Mission Afghanistan: Biometrics
Part 4: A Measure of Progress
The fully portable biometrics equipment includes laptop computers and digital fingerprint and retina scanners.
As of last November, 300,000 Afghans had been enrolled in the program, from soldiers and police to criminals in prison.
The Afghan biometrics program was barely off the ground when it started having an impact.
Formally established in late 2009 to collect the fingerprints, iris scans, and facial images of Afghan national security forces, the program’s initial goal was to keep criminals and Taliban insurgents from infiltrating the army and police force.
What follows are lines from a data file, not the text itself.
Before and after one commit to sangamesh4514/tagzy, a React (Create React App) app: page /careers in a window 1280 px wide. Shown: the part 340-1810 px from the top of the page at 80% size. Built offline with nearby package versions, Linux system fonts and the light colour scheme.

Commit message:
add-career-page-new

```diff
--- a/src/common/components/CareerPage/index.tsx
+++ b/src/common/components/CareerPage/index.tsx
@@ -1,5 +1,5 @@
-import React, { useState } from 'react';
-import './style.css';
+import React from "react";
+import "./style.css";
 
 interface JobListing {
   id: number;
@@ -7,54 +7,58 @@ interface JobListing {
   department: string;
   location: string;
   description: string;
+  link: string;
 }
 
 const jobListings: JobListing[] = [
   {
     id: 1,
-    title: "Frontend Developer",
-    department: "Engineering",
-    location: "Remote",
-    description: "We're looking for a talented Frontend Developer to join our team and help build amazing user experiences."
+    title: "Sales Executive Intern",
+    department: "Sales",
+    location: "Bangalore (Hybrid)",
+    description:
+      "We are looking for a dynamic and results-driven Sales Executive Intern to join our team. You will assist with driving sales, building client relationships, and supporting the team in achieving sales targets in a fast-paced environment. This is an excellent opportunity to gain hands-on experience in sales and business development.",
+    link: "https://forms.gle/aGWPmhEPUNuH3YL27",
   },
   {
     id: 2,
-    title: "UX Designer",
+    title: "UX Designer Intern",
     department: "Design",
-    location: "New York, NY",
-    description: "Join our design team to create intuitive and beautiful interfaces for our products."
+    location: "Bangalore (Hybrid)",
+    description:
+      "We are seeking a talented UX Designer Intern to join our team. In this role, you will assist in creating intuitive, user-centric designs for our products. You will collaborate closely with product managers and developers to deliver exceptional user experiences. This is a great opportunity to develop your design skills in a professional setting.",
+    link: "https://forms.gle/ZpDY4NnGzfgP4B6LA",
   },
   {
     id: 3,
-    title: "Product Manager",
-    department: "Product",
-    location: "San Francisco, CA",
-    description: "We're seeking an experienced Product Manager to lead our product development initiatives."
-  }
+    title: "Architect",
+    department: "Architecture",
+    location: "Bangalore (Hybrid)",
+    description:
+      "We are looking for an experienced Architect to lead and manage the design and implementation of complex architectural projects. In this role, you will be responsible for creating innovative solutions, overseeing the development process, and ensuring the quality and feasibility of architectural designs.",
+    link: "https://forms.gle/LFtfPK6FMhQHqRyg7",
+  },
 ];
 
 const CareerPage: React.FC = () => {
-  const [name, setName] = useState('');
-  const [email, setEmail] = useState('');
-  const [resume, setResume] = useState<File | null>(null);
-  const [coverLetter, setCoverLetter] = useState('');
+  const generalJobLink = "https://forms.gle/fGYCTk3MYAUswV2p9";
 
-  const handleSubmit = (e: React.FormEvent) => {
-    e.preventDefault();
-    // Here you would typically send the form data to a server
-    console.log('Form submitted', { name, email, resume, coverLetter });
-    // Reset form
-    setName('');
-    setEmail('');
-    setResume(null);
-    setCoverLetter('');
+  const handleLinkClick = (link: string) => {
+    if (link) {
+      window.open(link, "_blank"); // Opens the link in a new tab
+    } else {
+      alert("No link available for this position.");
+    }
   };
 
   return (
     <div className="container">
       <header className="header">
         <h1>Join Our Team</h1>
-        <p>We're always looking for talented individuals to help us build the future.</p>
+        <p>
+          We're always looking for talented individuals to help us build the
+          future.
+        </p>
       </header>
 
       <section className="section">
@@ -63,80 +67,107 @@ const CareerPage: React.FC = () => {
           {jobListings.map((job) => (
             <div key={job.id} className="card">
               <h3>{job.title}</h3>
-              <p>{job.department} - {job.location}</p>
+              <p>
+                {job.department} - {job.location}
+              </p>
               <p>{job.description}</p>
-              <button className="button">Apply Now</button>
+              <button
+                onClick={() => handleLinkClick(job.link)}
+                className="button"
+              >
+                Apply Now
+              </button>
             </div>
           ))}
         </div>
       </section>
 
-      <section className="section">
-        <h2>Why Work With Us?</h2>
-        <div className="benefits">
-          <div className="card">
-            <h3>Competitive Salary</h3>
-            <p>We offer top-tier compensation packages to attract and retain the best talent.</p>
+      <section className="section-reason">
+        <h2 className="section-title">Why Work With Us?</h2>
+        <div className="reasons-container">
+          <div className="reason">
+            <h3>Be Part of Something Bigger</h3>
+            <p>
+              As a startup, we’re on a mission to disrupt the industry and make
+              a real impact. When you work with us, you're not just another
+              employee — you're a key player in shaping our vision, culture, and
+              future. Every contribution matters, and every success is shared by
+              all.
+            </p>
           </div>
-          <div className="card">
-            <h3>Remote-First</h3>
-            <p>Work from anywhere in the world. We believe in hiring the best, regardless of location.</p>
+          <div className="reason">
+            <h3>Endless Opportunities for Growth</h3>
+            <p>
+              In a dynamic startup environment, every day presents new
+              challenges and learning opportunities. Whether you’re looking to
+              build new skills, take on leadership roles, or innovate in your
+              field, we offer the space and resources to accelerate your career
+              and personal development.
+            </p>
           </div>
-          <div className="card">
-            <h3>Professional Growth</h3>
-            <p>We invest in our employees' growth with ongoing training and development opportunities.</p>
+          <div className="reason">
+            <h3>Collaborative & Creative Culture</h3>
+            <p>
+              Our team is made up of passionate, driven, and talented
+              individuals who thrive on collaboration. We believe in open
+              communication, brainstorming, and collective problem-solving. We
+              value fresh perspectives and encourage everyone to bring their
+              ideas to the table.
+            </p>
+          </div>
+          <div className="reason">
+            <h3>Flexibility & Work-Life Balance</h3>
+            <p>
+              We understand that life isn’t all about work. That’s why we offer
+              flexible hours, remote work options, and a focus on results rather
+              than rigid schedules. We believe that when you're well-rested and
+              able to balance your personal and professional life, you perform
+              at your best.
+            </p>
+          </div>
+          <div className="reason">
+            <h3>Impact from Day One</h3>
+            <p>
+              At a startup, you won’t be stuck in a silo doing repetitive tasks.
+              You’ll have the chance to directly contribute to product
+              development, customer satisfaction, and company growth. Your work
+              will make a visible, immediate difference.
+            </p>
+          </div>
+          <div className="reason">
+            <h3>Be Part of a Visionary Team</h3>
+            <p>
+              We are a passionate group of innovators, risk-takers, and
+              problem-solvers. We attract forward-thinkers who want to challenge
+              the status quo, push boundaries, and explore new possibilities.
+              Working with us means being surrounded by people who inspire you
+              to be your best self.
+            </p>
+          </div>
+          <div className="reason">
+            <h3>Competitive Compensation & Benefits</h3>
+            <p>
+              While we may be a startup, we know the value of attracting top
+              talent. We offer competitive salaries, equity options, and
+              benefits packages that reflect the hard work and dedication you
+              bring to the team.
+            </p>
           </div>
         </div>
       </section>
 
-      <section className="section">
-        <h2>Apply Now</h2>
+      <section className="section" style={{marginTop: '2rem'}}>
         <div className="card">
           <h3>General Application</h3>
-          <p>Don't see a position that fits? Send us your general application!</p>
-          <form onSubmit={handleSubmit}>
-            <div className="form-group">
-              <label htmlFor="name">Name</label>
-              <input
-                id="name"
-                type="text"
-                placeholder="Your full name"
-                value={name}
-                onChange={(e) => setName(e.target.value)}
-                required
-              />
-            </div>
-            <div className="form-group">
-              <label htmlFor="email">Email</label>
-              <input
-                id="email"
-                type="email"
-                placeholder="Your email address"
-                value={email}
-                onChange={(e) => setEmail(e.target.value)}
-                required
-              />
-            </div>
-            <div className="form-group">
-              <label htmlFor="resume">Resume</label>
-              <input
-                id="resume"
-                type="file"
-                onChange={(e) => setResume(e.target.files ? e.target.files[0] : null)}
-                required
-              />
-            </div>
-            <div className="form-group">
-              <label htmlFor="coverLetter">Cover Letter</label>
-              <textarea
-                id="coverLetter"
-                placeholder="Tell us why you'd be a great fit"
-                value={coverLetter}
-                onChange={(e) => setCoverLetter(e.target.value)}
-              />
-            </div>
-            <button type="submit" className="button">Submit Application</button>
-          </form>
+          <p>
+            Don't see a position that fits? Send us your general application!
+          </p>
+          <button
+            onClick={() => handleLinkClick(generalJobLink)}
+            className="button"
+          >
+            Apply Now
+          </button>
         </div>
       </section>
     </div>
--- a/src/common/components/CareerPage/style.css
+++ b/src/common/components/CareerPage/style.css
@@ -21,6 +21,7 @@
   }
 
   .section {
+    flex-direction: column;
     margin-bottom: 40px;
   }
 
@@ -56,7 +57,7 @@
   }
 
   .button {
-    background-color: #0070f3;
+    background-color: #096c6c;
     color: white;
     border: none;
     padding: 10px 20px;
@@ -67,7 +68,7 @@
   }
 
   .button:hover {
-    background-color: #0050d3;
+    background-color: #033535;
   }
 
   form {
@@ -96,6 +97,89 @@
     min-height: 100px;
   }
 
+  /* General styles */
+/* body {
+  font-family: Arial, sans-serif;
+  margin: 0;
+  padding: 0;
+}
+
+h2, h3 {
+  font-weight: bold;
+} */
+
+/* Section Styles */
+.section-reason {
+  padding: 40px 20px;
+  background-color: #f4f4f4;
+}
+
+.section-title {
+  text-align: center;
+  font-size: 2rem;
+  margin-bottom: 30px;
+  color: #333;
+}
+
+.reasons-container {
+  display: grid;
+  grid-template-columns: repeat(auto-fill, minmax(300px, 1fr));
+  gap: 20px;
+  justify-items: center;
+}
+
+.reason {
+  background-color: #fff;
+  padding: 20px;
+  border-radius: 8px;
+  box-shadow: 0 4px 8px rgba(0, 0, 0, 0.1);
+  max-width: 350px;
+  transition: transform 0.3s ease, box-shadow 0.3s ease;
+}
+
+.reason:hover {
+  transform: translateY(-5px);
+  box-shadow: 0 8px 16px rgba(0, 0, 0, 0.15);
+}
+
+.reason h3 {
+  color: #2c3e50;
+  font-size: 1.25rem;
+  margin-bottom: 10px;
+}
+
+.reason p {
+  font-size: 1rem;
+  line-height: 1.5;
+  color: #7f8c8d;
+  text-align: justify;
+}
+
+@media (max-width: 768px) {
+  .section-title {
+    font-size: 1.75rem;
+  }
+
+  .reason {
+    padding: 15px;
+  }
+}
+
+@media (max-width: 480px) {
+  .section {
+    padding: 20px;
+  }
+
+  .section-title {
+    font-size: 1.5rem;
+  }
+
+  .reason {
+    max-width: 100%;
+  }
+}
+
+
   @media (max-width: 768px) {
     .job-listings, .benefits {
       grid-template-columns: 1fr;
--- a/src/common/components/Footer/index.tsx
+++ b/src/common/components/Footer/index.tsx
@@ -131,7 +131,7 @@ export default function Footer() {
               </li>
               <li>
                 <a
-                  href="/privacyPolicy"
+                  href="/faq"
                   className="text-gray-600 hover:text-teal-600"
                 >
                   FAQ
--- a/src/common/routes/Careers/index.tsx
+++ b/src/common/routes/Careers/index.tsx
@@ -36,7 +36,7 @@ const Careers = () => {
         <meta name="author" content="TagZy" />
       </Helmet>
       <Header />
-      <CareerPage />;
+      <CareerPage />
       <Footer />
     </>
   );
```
But information sharing—with partners like the FBI—is also a key component of the program.
“The FBI has collected thousands of latent prints from the battlefield in Afghanistan,” said Special Agent Janeen DiGuiseppi, our liaison officer in Kabul for the biometrics program. “When the Afghans started enrolling people, we began to cross-check our records with theirs.”
In fact, when they searched their database, the Afghans identified the 82nd unidentified latent print the FBI passed to them and found that it belonged to an individual they had arrested a few months before as an accessory to a crime. The individual’s prints had originally been collected in 2007 in connection with a different crime.
“We were able to give the Afghans information to help them prosecute the case,” DiGuiseppi said. “That’s exactly the kind of information exchange we are looking for—going both ways. It helps solve crimes, and it enhances security for Afghans and Americans in the war theater.”
Entrance to biometrics facility at the Ministry of Interior in Kabul.
The biometric program answers two basic questions, said Air Force Lt. Col. Cristiano Marchiori, an advisor to the program: “Who are you, and are you a bad guy?” Already 300,000 Afghans have been enrolled, from soldiers and police to criminals in prison. The ability of the Afghans to collect, store, and match this data against other sources of information is an invaluable tool as the government strives to prevent fraud and corruption.
The centerpiece of the program is the Afghan Automated Biometric Identification System (AABIS), administered by about 50 Afghans at the Ministry of Interior in Kabul. The FBI supports the effort through training and mentoring, along with data sharing, said DiGuiseppi. “So far it’s been a great partnership. And as the program grows, it will become even more useful.”
At the biometrics offices, three shifts of examiners catalog and check fingerprints on large computer screens, while technicians prepare “jump kits”—laptop computers, scanners, and other equipment used in the field to collect fingerprints, facial images, and iris scans. The Afghan colonel who supervises the program emphasized that Afghans are doing all the collections and maintaining the database, but he readily acknowledged the FBI’s role in the program. “We are very thankful for the FBI’s help and their willingness to train and assist us,” he said.
Afghan Ministry of Interior officials plan to use the biometrics program to enroll
eight million citizens as part of a national ID effort.
The partnership is mutually beneficial. “A strong Afghan biometric program reduces the enemy’s anonymity and his capability to operate anonymously in the battle space,” said Marchiori. “If we have one unique identifier—a set of prints, an iris scan—it’s hard for the enemy to hide among the population when he’s trying to register a vehicle or vote or move around the country freely.”
Afghan Ministry of Interior officials plan to use the biometrics program to enroll eight million citizens as part of a national ID effort. “This is for the betterment of the country,” one Afghan official said. “This is for security and for helping the Afghan people.”
- FBI’s International Operations website
- Pre-deployment Training series
About This Series
FBI.gov recently traveled to Afghanistan to report on the Bureau’s important mission in the war zone. In the coming weeks we will highlight the work of the FBI’s dedicated men and women who volunteer for what is often a difficult and dangerous assignment.
Part 1: Our Role in a War Zone | Video
Part 2: Major Crimes Task Force | Video
Part 3: Contract Corruption
Part 4: Biometrics a Measure of Progress
Part 5: Humanitarian Effort in the War Zone | Video
Part 6: Analysts in the War Zone
Part 7: Early Presence in War Zone | Video
Part 8: A Model for the Future | Video